▸ **AIM OF THE EXERCISE**
Leave the pictures out and restate every line below exactly.

---+---

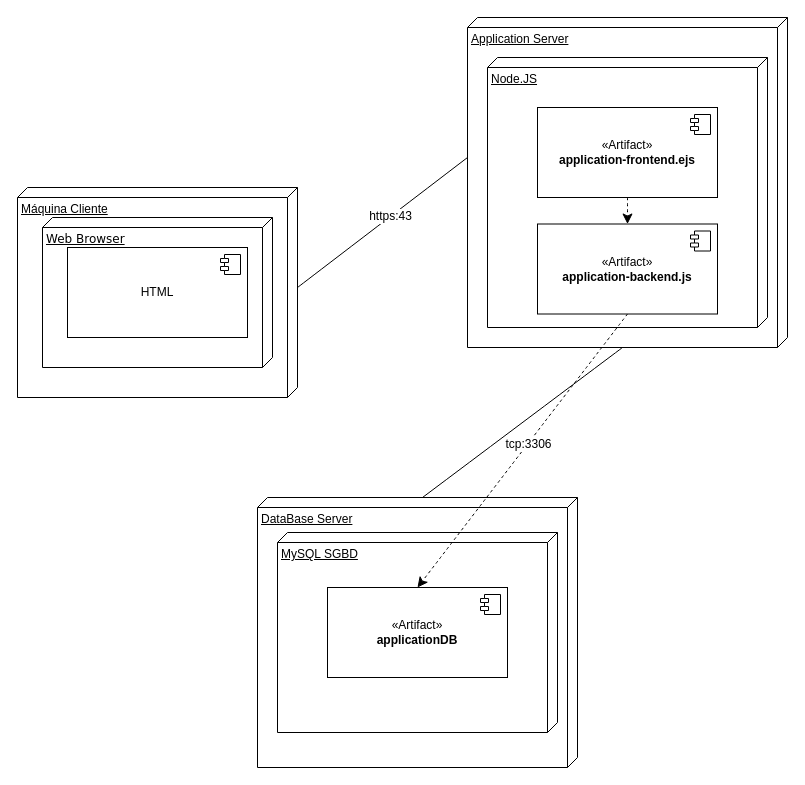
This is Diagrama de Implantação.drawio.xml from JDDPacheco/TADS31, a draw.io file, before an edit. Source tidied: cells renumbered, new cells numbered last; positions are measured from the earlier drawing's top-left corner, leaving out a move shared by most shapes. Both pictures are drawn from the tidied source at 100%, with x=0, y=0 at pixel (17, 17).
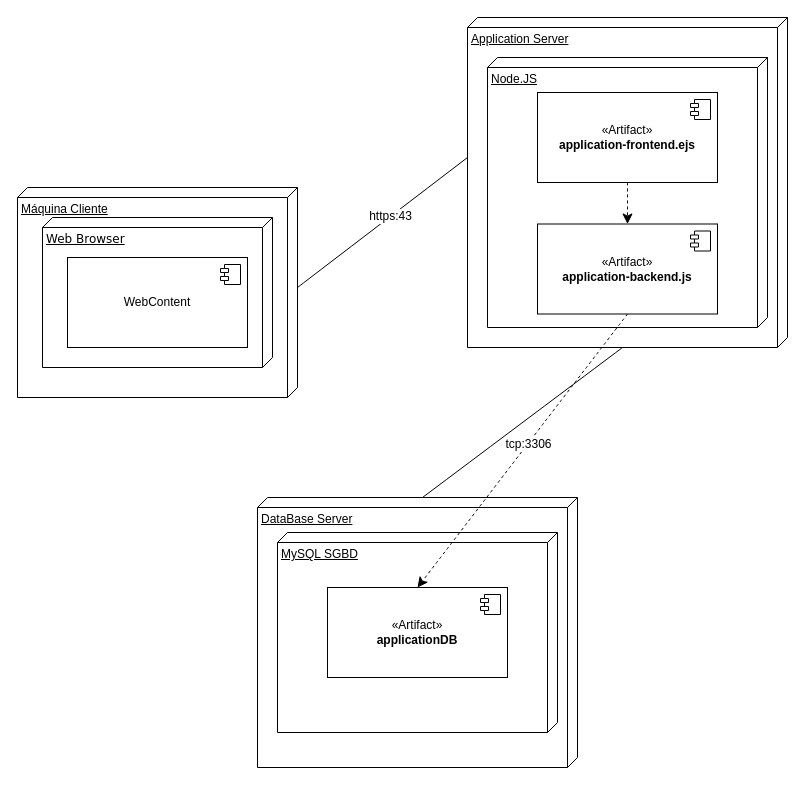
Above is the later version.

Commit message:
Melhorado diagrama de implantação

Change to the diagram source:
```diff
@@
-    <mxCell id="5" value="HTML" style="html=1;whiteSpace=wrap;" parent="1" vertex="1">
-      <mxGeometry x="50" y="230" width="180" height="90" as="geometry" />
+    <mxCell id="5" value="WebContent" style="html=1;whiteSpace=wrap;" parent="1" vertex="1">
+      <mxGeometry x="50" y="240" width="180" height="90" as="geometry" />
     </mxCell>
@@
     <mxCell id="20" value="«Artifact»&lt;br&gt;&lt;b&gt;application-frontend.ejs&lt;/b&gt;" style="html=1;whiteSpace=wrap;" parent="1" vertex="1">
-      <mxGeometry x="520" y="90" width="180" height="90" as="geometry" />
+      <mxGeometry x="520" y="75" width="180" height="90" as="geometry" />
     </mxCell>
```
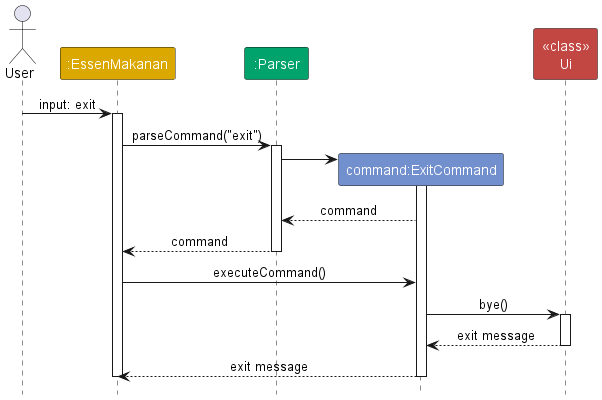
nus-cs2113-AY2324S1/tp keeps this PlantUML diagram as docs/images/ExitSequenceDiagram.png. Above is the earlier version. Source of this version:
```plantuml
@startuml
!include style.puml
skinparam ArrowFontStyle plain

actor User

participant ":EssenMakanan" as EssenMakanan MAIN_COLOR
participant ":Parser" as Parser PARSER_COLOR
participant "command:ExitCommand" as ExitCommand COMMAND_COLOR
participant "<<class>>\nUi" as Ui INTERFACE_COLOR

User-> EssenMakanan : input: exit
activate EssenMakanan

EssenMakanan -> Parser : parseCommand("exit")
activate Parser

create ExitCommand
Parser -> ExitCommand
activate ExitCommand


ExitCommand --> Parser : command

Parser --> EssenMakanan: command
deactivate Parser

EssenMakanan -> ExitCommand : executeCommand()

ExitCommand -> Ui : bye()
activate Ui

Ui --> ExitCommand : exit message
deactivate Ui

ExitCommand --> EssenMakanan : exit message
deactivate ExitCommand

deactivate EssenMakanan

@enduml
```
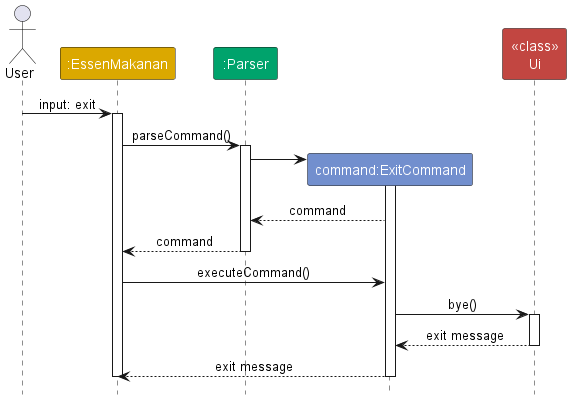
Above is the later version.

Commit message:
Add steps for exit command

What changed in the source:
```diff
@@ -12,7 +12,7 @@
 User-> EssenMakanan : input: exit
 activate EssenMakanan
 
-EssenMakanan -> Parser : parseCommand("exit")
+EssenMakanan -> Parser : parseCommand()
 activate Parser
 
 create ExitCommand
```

---+---

▸ **SOLUTION FOR THIS PROBLEM**
This is Diagrama de Implantação.drawio.xml from JDDPacheco/TADS31, a draw.io file, before an edit. Source tidied: cells renumbered, new cells numbered last; positions are measured from the earlier drawing's top-left corner, leaving out a move shared by most shapes. Both pictures are drawn from the tidied source at 100%, with x=0, y=0 at pixel (17, 17).
Above is the later version.

Commit message:
Melhorado diagrama de implantação

Change to the diagram source:
```diff
@@
-    <mxCell id="5" value="HTML" style="html=1;whiteSpace=wrap;" parent="1" vertex="1">
-      <mxGeometry x="50" y="230" width="180" height="90" as="geometry" />
+    <mxCell id="5" value="WebContent" style="html=1;whiteSpace=wrap;" parent="1" vertex="1">
+      <mxGeometry x="50" y="240" width="180" height="90" as="geometry" />
     </mxCell>
@@
     <mxCell id="20" value="«Artifact»&lt;br&gt;&lt;b&gt;application-frontend.ejs&lt;/b&gt;" style="html=1;whiteSpace=wrap;" parent="1" vertex="1">
-      <mxGeometry x="520" y="90" width="180" height="90" as="geometry" />
+      <mxGeometry x="520" y="75" width="180" height="90" as="geometry" />
     </mxCell>
```
nus-cs2113-AY2324S1/tp keeps this PlantUML diagram as docs/images/ExitSequenceDiagram.png. Above is the earlier version. Source of this version:
```plantuml
@startuml
!include style.puml
skinparam ArrowFontStyle plain

actor User

participant ":EssenMakanan" as EssenMakanan MAIN_COLOR
participant ":Parser" as Parser PARSER_COLOR
participant "command:ExitCommand" as ExitCommand COMMAND_COLOR
participant "<<class>>\nUi" as Ui INTERFACE_COLOR

User-> EssenMakanan : input: exit
activate EssenMakanan

EssenMakanan -> Parser : parseCommand("exit")
activate Parser

create ExitCommand
Parser -> ExitCommand
activate ExitCommand


ExitCommand --> Parser : command

Parser --> EssenMakanan: command
deactivate Parser

EssenMakanan -> ExitCommand : executeCommand()

ExitCommand -> Ui : bye()
activate Ui

Ui --> ExitCommand : exit message
deactivate Ui

ExitCommand --> EssenMakanan : exit message
deactivate ExitCommand

deactivate EssenMakanan

@enduml
```
Above is the later version.

Commit message:
Add steps for exit command

What changed in the source:
```diff
@@ -12,7 +12,7 @@
 User-> EssenMakanan : input: exit
 activate EssenMakanan
 
-EssenMakanan -> Parser : parseCommand("exit")
+EssenMakanan -> Parser : parseCommand()
 activate Parser
 
 create ExitCommand
```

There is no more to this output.